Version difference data
..............................
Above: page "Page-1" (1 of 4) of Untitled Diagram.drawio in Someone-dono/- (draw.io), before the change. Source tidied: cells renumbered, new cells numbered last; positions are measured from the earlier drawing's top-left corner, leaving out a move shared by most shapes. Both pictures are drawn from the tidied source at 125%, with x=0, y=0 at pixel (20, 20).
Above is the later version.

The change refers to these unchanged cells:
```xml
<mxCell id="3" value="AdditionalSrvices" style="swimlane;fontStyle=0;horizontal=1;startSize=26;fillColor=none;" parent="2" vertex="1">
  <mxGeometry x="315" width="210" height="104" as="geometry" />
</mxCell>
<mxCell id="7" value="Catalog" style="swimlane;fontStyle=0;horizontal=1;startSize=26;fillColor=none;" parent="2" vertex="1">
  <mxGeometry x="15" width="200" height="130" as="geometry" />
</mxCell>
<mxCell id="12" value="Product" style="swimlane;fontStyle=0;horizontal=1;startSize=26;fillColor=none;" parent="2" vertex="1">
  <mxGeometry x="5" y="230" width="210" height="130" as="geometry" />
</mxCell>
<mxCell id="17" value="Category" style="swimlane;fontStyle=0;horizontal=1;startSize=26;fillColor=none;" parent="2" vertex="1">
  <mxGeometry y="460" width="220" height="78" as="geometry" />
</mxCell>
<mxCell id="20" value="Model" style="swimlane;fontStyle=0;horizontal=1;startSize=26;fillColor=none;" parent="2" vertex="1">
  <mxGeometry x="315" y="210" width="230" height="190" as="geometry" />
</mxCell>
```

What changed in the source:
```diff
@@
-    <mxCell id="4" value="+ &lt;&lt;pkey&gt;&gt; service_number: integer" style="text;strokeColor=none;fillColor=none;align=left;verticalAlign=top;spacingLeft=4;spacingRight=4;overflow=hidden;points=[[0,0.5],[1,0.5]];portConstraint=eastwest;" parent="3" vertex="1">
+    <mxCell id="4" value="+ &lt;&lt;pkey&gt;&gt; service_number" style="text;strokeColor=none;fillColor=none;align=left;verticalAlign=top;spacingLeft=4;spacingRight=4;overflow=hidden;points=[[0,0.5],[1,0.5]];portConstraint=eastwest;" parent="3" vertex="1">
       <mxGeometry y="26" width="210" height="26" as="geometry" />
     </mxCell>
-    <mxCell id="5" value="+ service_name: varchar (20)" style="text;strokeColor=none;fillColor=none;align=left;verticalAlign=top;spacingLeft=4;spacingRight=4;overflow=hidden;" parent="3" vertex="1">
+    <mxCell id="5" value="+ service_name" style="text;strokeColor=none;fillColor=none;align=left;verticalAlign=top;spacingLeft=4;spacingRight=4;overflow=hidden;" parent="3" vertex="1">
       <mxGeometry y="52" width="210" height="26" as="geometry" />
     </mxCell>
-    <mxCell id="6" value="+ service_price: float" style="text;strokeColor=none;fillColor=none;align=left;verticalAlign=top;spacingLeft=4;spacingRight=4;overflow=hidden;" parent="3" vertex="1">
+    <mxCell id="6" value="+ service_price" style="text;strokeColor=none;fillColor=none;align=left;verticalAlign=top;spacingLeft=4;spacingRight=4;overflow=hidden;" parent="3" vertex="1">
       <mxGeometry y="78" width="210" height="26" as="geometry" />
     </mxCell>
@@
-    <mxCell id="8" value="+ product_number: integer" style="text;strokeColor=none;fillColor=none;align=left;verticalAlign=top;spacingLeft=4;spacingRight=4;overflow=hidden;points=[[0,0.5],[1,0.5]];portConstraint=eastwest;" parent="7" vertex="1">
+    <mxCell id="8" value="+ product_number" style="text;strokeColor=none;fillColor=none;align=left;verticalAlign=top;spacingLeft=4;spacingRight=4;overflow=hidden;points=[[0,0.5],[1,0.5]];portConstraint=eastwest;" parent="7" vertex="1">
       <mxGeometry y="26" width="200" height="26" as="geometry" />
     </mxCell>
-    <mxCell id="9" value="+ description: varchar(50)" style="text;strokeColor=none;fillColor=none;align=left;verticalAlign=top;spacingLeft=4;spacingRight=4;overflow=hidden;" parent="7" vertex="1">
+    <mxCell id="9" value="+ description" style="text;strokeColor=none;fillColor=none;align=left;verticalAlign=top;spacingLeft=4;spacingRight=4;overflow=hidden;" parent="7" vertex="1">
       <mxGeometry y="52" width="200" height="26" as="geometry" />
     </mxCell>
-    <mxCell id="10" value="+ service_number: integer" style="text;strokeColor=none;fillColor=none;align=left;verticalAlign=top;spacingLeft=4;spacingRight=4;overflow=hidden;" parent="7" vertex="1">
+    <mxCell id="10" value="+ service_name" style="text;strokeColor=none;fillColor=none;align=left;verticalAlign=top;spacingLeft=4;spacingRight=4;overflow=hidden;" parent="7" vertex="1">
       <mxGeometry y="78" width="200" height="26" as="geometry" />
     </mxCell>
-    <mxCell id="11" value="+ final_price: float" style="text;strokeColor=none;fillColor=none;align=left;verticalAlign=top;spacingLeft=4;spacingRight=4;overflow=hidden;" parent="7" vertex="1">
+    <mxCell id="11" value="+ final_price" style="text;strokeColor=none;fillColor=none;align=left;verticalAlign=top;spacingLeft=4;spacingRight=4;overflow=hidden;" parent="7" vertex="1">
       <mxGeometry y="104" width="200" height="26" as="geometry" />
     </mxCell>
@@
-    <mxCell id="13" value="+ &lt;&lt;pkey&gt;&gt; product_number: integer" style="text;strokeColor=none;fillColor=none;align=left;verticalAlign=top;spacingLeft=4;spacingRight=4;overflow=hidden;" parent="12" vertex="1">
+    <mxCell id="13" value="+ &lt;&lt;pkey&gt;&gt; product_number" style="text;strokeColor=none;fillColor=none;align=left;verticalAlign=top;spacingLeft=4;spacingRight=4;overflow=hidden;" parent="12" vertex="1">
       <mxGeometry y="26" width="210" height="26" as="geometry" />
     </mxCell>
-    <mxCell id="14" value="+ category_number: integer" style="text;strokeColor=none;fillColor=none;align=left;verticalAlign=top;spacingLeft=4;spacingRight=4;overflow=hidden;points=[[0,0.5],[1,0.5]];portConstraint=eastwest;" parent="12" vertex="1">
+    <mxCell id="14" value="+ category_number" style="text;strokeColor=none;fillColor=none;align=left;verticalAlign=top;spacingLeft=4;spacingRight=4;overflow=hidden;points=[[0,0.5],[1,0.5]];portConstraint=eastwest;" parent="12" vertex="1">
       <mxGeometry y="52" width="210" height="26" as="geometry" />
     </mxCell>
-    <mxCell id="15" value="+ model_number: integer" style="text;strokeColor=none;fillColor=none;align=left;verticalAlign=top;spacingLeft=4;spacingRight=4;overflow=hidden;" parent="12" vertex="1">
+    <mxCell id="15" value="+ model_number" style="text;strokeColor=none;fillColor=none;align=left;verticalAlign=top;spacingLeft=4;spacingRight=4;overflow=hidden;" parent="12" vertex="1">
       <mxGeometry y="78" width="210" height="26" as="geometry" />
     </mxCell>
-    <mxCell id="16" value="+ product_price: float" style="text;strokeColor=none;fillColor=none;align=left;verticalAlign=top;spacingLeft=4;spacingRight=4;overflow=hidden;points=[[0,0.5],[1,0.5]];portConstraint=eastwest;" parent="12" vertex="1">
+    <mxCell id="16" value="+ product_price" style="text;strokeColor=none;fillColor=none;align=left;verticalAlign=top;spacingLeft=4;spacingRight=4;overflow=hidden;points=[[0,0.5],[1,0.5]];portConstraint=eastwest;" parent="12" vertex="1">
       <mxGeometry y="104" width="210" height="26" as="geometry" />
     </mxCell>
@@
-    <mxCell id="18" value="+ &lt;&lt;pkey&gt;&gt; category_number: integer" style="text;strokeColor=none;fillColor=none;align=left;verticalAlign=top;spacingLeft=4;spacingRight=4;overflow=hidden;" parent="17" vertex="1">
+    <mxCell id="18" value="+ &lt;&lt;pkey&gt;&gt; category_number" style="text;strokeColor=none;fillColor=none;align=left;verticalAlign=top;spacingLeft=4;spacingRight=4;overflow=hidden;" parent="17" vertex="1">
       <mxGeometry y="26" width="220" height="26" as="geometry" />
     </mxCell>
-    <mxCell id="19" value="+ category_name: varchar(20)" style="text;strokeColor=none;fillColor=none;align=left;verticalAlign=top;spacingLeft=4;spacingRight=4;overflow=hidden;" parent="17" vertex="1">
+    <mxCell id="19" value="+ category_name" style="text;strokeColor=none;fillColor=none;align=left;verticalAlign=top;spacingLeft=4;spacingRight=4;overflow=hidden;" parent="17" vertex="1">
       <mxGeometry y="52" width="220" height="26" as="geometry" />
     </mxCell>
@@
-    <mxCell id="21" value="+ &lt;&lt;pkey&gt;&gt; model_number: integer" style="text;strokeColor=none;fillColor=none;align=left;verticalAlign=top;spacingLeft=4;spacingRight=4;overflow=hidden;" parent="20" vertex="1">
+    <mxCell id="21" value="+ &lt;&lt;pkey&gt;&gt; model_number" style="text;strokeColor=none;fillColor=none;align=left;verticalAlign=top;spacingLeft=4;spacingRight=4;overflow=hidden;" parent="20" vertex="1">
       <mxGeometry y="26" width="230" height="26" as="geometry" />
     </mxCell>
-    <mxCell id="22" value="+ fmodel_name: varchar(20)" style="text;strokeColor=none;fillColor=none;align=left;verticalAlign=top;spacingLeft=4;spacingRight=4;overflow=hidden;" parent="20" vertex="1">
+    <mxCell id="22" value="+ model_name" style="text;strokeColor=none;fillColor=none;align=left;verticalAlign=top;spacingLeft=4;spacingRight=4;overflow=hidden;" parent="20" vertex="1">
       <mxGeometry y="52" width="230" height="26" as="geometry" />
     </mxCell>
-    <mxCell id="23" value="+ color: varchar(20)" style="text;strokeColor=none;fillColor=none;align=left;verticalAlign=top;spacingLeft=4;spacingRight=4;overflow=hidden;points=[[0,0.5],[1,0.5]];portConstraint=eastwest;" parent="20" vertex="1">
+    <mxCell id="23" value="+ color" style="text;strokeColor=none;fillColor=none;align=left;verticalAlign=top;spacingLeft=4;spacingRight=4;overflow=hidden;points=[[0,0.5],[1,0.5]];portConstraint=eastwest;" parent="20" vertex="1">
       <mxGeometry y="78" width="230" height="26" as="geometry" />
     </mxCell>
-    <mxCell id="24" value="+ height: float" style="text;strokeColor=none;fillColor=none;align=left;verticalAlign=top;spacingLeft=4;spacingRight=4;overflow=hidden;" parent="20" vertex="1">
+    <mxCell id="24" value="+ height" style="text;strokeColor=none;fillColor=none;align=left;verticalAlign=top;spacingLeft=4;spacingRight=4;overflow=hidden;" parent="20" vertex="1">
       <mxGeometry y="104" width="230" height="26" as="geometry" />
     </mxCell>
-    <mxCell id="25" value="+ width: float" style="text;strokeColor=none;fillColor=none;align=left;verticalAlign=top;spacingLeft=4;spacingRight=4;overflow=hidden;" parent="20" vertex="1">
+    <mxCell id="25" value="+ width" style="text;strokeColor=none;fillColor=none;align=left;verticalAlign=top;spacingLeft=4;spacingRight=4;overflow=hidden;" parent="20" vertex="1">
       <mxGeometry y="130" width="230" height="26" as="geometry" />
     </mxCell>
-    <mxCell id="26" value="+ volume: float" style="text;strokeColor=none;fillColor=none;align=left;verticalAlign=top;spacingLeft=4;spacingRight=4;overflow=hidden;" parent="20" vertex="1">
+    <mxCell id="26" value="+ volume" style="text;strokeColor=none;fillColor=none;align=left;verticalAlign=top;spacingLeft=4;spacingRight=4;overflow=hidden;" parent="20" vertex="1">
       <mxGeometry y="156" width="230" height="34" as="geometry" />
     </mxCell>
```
..............................
# [WORK INSTRUCTION]
Find the lines in the entries above where "horizontal" occurs, and copy each of them.

# [THE COMPLETED TASK]
<mxCell id="3" value="AdditionalSrvices" style="swimlane;fontStyle=0;horizontal=1;startSize=26;fillColor=none;" parent="2" vertex="1">
<mxCell id="7" value="Catalog" style="swimlane;fontStyle=0;horizontal=1;startSize=26;fillColor=none;" parent="2" vertex="1">
<mxCell id="12" value="Product" style="swimlane;fontStyle=0;horizontal=1;startSize=26;fillColor=none;" parent="2" vertex="1">
<mxCell id="17" value="Category" style="swimlane;fontStyle=0;horizontal=1;startSize=26;fillColor=none;" parent="2" vertex="1">
<mxCell id="20" value="Model" style="swimlane;fontStyle=0;horizontal=1;startSize=26;fillColor=none;" parent="2" vertex="1">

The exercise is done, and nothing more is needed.